This international gathering also provides experts in victim assistance from over 30 countries with the opportunity to delve deeper into challenges and best practices, aligning national initiatives with the standards set forth by the Convention on the Rights of Persons with Disabilities and working towards sustainable development goals.
Signatory states of the Convention have committed to ensuring the full, equal, and effective participation of mine victims in society, based on human rights, gender equality, inclusion, and non-discrimination.
However, significant obstacles persist hindering access to quality, often vital services, including healthcare, rehabilitation, psychological and psychosocial support, as well as socio-economic inclusion. To shed light on these crucial issues, Anne Héry, Director of Advocacy and Institutional Relations, as well as specialists in economic inclusion and armed violence reduction, will speak during this conference. Two victims of anti-personnel landmines, Emily Vath and Kanha Theng, will participate also take part in these days of discussion to share their experiences, discuss the challenges they face and remind governments of the long-term needs of survivors of landmines and other explosive devices.. HI calls on states to intensify their efforts in victim assistance within the framework of the new action plan to effectively and sustainably address the needs of victims.

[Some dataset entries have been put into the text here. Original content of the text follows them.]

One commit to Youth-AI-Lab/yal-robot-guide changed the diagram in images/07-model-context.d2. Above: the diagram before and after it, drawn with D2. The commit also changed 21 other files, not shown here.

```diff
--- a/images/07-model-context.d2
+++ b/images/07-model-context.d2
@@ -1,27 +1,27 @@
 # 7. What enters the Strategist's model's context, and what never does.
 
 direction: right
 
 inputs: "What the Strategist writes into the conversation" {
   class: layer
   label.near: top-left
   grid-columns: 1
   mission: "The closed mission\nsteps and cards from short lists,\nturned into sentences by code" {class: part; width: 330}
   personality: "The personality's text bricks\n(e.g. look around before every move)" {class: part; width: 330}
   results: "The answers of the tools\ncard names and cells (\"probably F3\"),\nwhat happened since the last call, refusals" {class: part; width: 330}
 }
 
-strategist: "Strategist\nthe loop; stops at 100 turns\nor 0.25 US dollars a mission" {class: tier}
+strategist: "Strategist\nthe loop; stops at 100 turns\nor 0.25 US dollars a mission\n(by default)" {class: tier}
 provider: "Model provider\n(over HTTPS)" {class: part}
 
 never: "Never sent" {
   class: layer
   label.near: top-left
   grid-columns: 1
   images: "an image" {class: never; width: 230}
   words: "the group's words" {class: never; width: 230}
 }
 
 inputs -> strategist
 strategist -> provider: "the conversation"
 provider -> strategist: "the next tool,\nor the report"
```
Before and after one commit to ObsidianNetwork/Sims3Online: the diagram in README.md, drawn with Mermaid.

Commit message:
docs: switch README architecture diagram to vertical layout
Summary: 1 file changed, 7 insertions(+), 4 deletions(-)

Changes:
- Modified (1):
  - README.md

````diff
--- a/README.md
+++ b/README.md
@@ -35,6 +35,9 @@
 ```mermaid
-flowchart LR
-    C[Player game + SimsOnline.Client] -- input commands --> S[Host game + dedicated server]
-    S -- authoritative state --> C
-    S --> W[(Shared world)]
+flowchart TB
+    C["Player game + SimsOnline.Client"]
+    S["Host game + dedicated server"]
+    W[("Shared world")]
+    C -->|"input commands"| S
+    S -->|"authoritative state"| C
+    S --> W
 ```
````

"Every survivor should have access to essential services such as rehabilitation, psychological support, guidance to return to school, find employment, and more. This access to services should also be facilitated for the families of those killed or injured, as well as the entire communities living in contaminated areas. Without these programs, the lives of mine or explosive remnants of war victims can be incredibly challenging." - Emily Vath, who lost her leg in an accident caused by an anti-personnel landmine.